coverlets, tablecloths, doilies and afghans.
Crocheting one granny square at a time
she made a pink and white bedspread
for the double bed in her sunny bedroom
with the pink and white wallpaper.
Sitting upright in her recliner
she kept her hands busy
crocheting and knitting
the winters away.
During her declining years
my mother used color
to see her through
the long winters of her life.
She made baby afghans
in pinks, whites and blues
for every new grandchild
and other babies as well.
When her grandchildren went
to college she made multicolored
afghans for each of them to use
for a “crying blanket.”
When each grandchild married,
she made a specially designed afghan

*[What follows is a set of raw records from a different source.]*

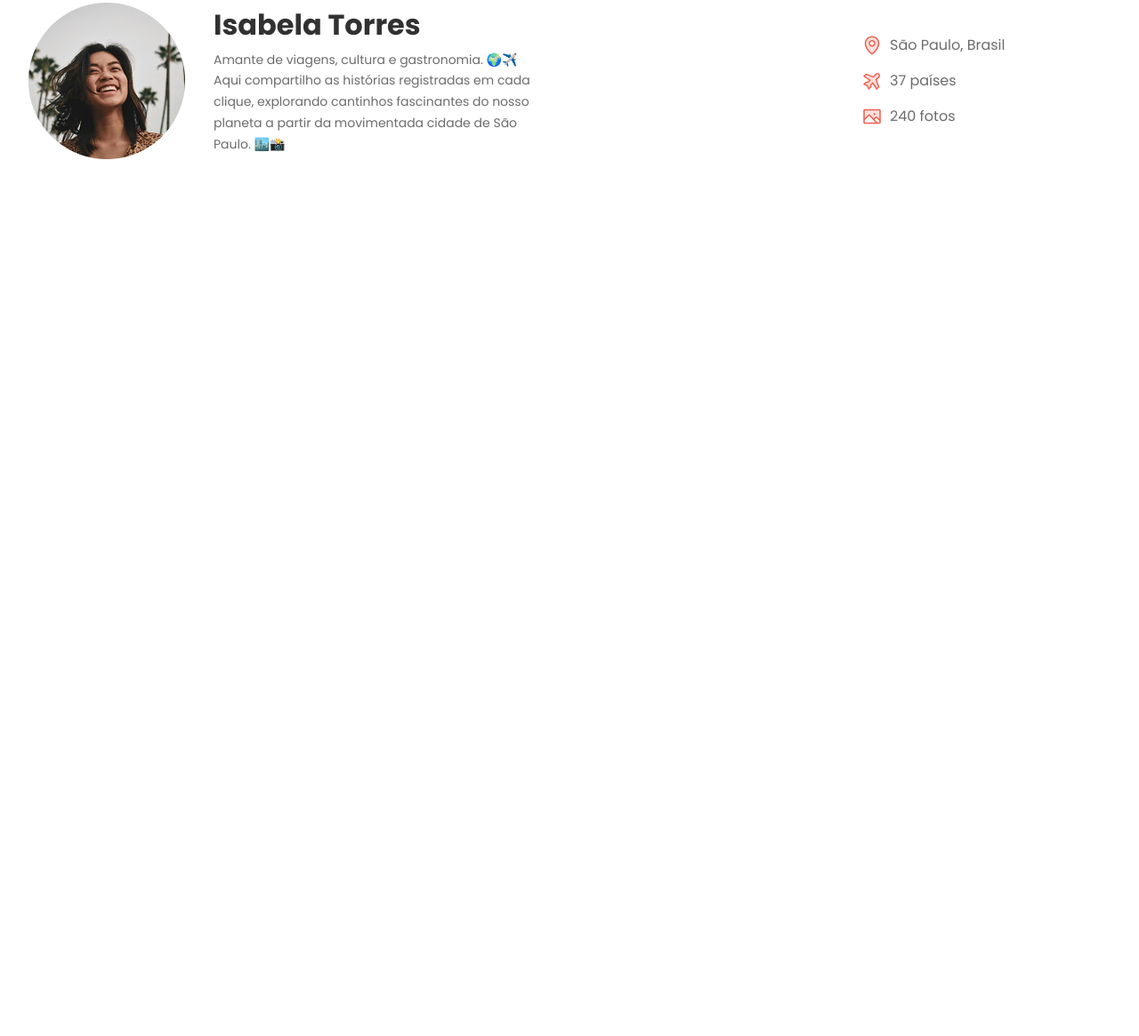
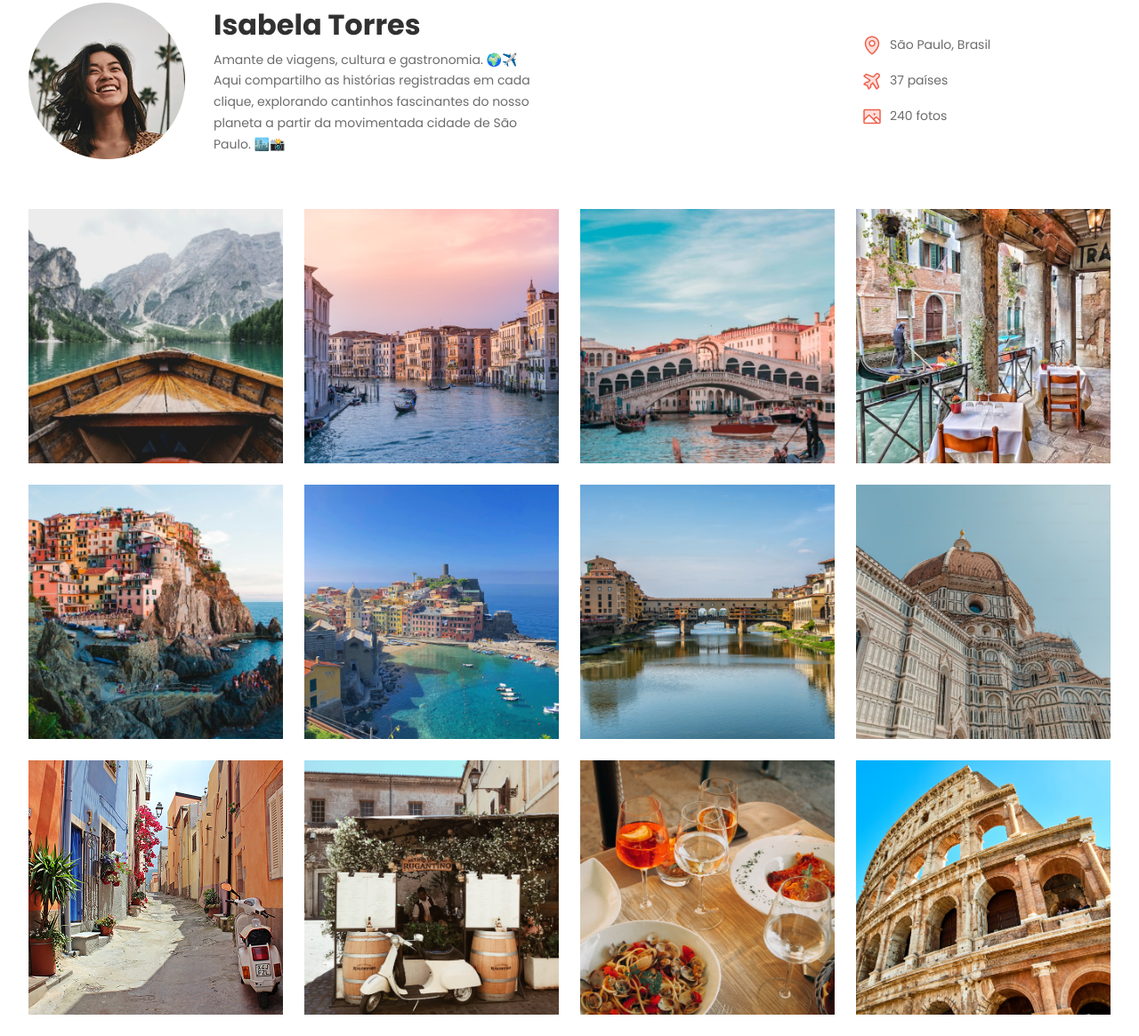
Before and after one commit to karenaraujodev/Projeto-Rocketseat-Travelgram, a plain HTML site: page index.html in a window 1280 px wide. Shown: the part 132-1297 px from the top of the page at 89% size. Before the commit the page ends 800 px from the top, so only its background shows below. Drawn offline with Linux system fonts and the light colour scheme; a web font is replaced by a local one.

Commit message:
main finalizado

```diff
--- a/index.html
+++ b/index.html
@@ -25,7 +25,6 @@
       </li>
     </ul>
   </nav>
-
   <header>
     <div class="container">
       <!-- Bloco do perfil -->
@@ -57,5 +56,19 @@
       </ul>
     </div>
   </header>
+  <main class="container">
+    <img src="assets/images/Image 01.png" alt="...">
+    <img src="assets/images/Image 02.png" alt="...">
+    <img src="assets/images/Image 03.png" alt="...">
+    <img src="assets/images/Image 04.png" alt="...">
+    <img src="assets/images/Image 05.png" alt="...">
+    <img src="assets/images/Image 06.png" alt="...">
+    <img src="assets/images/Image 07.png" alt="...">
+    <img src="assets/images/Image 08.png" alt="...">
+    <img src="assets/images/Image09.png" alt="...">
+    <img src="assets/images/Image 10.png" alt="...">
+    <img src="assets/images/Image 11.png" alt="...">
+    <img src="assets/images/Image 12.png" alt="...">
+  </main>
 </body>
 </html>
--- a/style.css
+++ b/style.css
@@ -66,6 +66,7 @@ a:hover {
 
 header {
     padding-block: 32px;
+    font: var(--text-md);
 }
 
 header .container {
@@ -106,3 +107,15 @@ header .container {
     align-items: center;
     gap: 8px;
 }
+main{
+    display: flex;
+    flex-wrap: wrap;
+    gap: 24px;
+    padding-block: 24px;
+    justify-content: center;
+}
+main img {
+    width: 286px;
+    height: 286px;
+    object-fit: cover;
+}
```
Also changed, not shown: assets/images/Image09.png (added).
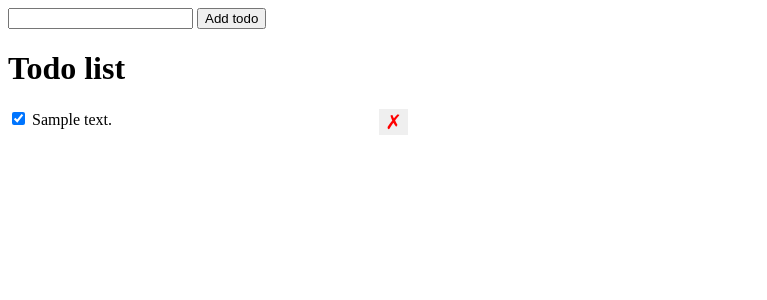
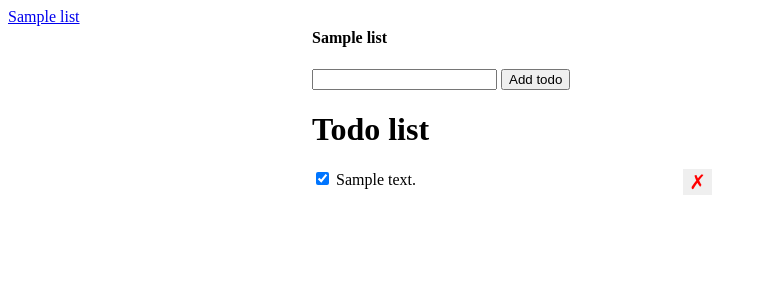
Before and after one commit to fitzystrikesagain/fullstack-nanodegree, a Flask app: template sql_and_data_modeling/templates/index.html in a window 1280 px wide. Shown: the top 300 px of the page, without its empty margins (0-767 px from the left). Run offline with Flask 2, Linux system fonts and the light colour scheme; the template is opened without the code that fills it: values that come from a table or form of the project are taken from there, others are empty; tables that the repository leaves empty hold one stand-in row (values such as "Sample post").

Commit message:
add handling for multiple views based on active todo list

```diff
--- a/sql_and_data_modeling/dummy_todo.py
+++ b/sql_and_data_modeling/dummy_todo.py
@@ -18,7 +18,8 @@ FLASK_PORT = os.environ.get("FLASK_PORT")
 Flask and SQLAlchemy config
 """
 app = Flask(__name__, template_folder="./templates")
-app.config["SQLALCHEMY_DATABASE_URI"] = f"postgresql://{POSTGRES_USER}:{POSTGRES_PASSWORD}@{POSTGRES_HOST}/{POSTGRES_DB}"
+app.config[
+    "SQLALCHEMY_DATABASE_URI"] = f"postgresql://{POSTGRES_USER}:{POSTGRES_PASSWORD}@{POSTGRES_HOST}/{POSTGRES_DB}"
 app.config["SQLALCHEMY_TRACK_MODIFICATIONS"] = True
 db = SQLAlchemy(app)
 migrate = Migrate(app, db)
@@ -51,6 +52,11 @@ class TodoList(db.Model):
         return f"<TodoList id: {self.id}, name: {self.name}>"
 
 
+@app.route("/")
+def index():
+    return redirect(url_for("get_list_todos", list_id=1))
+
+
 @app.route("/todos/create", methods=["POST"])
 def create_todo():
     error = False
@@ -72,9 +78,14 @@ def create_todo():
         return jsonify(body)
 
 
-@app.route("/")
-def index():
-    return render_template("index.html", data=Todo.query.order_by("id").all())
+@app.route("/lists/<int:list_id>")
+def get_list_todos(list_id):
+    return render_template(
+        template_name_or_list="index.html",
+        lists=TodoList.query.all(),
+        todos=Todo.query.filter_by(list_id=list_id).order_by("id").all(),
+        active_list=TodoList.query.get(list_id)
+    )
 
 
 @app.route("/todos/<todo_id>/set-completed", methods=["POST"])
--- a/sql_and_data_modeling/templates/index.html
+++ b/sql_and_data_modeling/templates/index.html
@@ -2,12 +2,13 @@
 <head>
     <link rel="icon"
           type="image/png"
-          href="https://external-content.duckduckgo.com/iu/?u=https%3A%2F%2Fwww.clipartkey.com%2Fmpngs%2Fm%2F145-1450089_python-flask-icon.png&f=1&nofb=1">
+          href="https://www.clipartkey.com/mpngs/m/145-1450089_python-flask-icon.png">
     <title>Todo App</title>
     <style>
         .error {
             display: none;
         }
+
         ul {
             list-style: none;
             padding: 0;
@@ -29,9 +30,26 @@
             font-size: 20px;
         }
 
+        .lists-wrapper, .todos-wrapper {
+            display: inline-block;
+            vertical-align: top;
+            width: 300px;
+        }
+
     </style>
 </head>
 <body>
+<div class="lists-wrapper">
+    <ul id="lists">
+        {% for list in lists %}
+        <li>
+            <a href="/lists/{{ list.id }}">{{ list.name }}</a>
+        </li>
+        {% endfor %}
+    </ul>
+</div>
+<div class="todos-wrapper">
+    <h4>{{ active_list.name }}</h4>
     <form id="form">
         <input type="text" id="description" name="description"/>
         <input type="submit" name="Create" value="Add todo"/>
@@ -39,14 +57,17 @@
     <div id="error" class="error">Something went wrong!</div>
     <h1>Todo list</h1>
     <ul id="todos">
-    {% for d in data %}
+        {% for todo in todos %}
         <li>
-        <input class="check-completed" data-id="{{ d.id }}" type="checkbox" {% if d.completed %} checked {% endif %}/>
-        {{ d.description}}
+            <input class="check-completed"
+                   data-id="{{ todo.id }}"
+                   type="checkbox" {% if todo.completed %} checked {% endif %}/>
+            {{ todo.description}}
             <button class="dismiss-todo">&cross;</button>
         </li>
         {% endfor %}
     </ul>
+</div>
 <script>
 
     const deletedTodos = document.querySelectorAll(".dismiss-todo");
```
Also changed, not shown: sql_and_data_modeling/sql/init.sql (+14 -1 lines). Lines whose indentation alone changed are shown as unchanged.
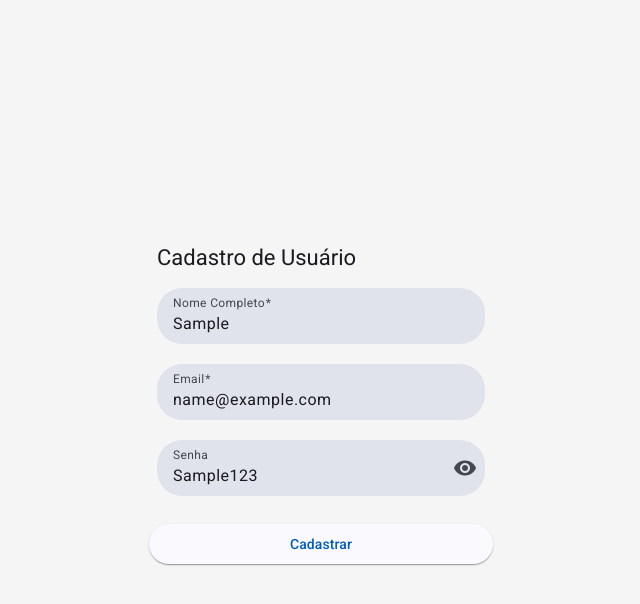
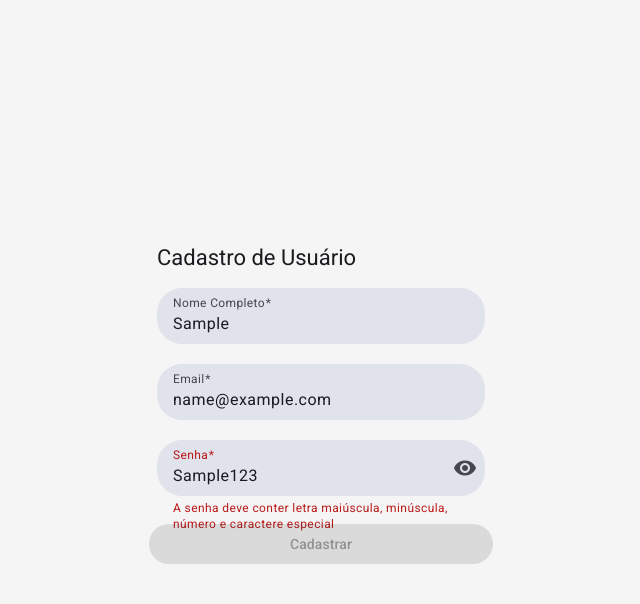
Before and after one commit to LohanRosa/agendador-tarefas-front, an Angular app: page /register in a window 1280 px wide. Both pictures are taken after typing "Sample", "name@example.com", "Sample123" into the empty fields and a click on the button "visibility_off". Shown: the top 604 px of the page, without its empty margins (319-959 px from the left). Built offline with nearby package versions, Linux system fonts and the light colour scheme.

Commit message:
componentes filho

```diff
--- a/src/app/pages/register/register.ts
+++ b/src/app/pages/register/register.ts
@@ -6,9 +6,13 @@ import { MatInputModule } from '@angular/material/input';
 import { MatSelectModule } from '@angular/material/select';
 import { MatIconModule } from '@angular/material/icon';
 import { PasswordField } from '../../shared/components/password-field/password-field';
-import { FormBuilder, FormControl, FormGroup, ReactiveFormsModule, Validators } from '@angular/forms';
-import { merge } from 'rxjs';
-
+import {
+  FormBuilder,
+  FormControl,
+  FormGroup,
+  ReactiveFormsModule,
+  Validators,
+} from '@angular/forms';
 
 @Component({
   selector: 'app-register',
@@ -33,7 +37,18 @@ export class Register {
     this.form = this.formBuilder.group({
       fullName: ['', [Validators.required, Validators.minLength(3)]],
       email: ['', [Validators.required, Validators.email]],
-      password: ['']
+      password: [
+        '',
+        [
+          Validators.required,
+          Validators.minLength(6),
+          Validators.pattern(/[A-Z]/),
+          Validators.pattern(/[a-z]/),
+          Validators.pattern(/[0-9]/),
+          Validators.pattern(/[@$!%*?$]/),
+          Validators.pattern(/^\S*$/)
+        ],
+      ],
     });
   }
 
@@ -51,20 +66,15 @@ export class Register {
   get emailErros(): string | null {
     const emailControl = this.form.get('email');
     if (emailControl?.hasError('required')) return 'O email é obrigatório';
-    if (emailControl?.hasError('email')) return 'Este email é inválido, digite um valido'
+    if (emailControl?.hasError('email')) return 'Este email é inválido, digite um valido';
     return null;
   }
 
-
-  submit(){
+  submit() {
     if (this.form.invalid) {
       this.form.markAllAsTouched();
       return;
     }
     console.log(this.form.value);
   }
-
-
-
-
 }
--- a/src/app/shared/components/password-field/password-field.html
+++ b/src/app/shared/components/password-field/password-field.html
@@ -1,8 +1,11 @@
 <mat-form-field class="full-width">
     <mat-label>Senha</mat-label>
-    <input matInput [formControl]="control" [type]="hide() ? 'password' : 'text'" placeholder="Cadastre sua Senha"/>
+    <input matInput [formControl]="control" [type]="hide() ? 'password' : 'text'" placeholder="Cadastre sua Senha" />
     <button matIconButton matSuffix (click)="clickEvent($event)" [attr.aria-label]="'Hide password'"
         [attr.aria-pressed]="hide()">
         <mat-icon>{{hide() ? 'visibility_off' : 'visibility'}}</mat-icon>
     </button>
+    @if (passwordErros){
+    <mat-error>{{passwordErros}}</mat-error>
+    }
 </mat-form-field>
--- a/src/app/shared/components/password-field/password-field.ts
+++ b/src/app/shared/components/password-field/password-field.ts
@@ -19,6 +19,13 @@ export class PasswordField {
 
   @Input({required: true}) control !: FormControl
 
+   get passwordErros(): string | null {
+    const passwordControl = this.control;
+    if (passwordControl?.hasError('required')) return 'O cadastro de senha é obrigatória';
+    if (passwordControl?.hasError('minlength')) return 'Use uma senha no mínimo de 6 dígitos';
+    if (passwordControl?.hasError('pattern')) return 'A senha deve conter letra maiúscula, minúscula, número e caractere especial';
+    return null;
+  }
 
   clickEvent(event: MouseEvent) {
     this.hide.set(!this.hide());
```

for the bride and groom.
No two were the same.
When the supply of marriages
and grandchildren was exhausted
She made lap robes for the elderly
who lived in nursing homes.
When the American Legion’s Women’s
Auxiliary held their annual fund-raiser,
she crocheted a special afghan
for them to raffle off.
When my mother was in her 80s
she had no idea how many afghans
she’d made in her lifetime.
She thought it must be over one hundred.
On one occasion
when my mother was visiting me
she asked, “Who made that afghan
on the back of the chair?”
“You did.” I said smiling. “No, I didn’t.
I never made that one.” she insisted.
My mother was always right so I didn’t argue
with her, but in my heart I was 101 percent sure
she’d made that afghan. No one else had ever
given me one. She’d made so many
in her lifetime she no longer remembered
what they all looked like.
When I was an adult I wanted
to follow in my mother’s footsteps
and learn, at the very least, to crochet
one granny square before I died.
I asked my mother to teach me, but
She soon lost patience and dismissed me
with, “Laura learns much faster than you.”
(Laura was my sister’s daughter.)
After my mother died I found
a partially crocheted baby afghan
in her closet. When my grandson was born
I wanted him to have his own afghan.
With no one looking over my shoulder
I cobbled together the afghan pieces
and gave it to Ian to honor his birth.
Separately but together
my mother and I crocheted
the 102nd afghan for baby Ian.
Judy Teresa lives in Bellingham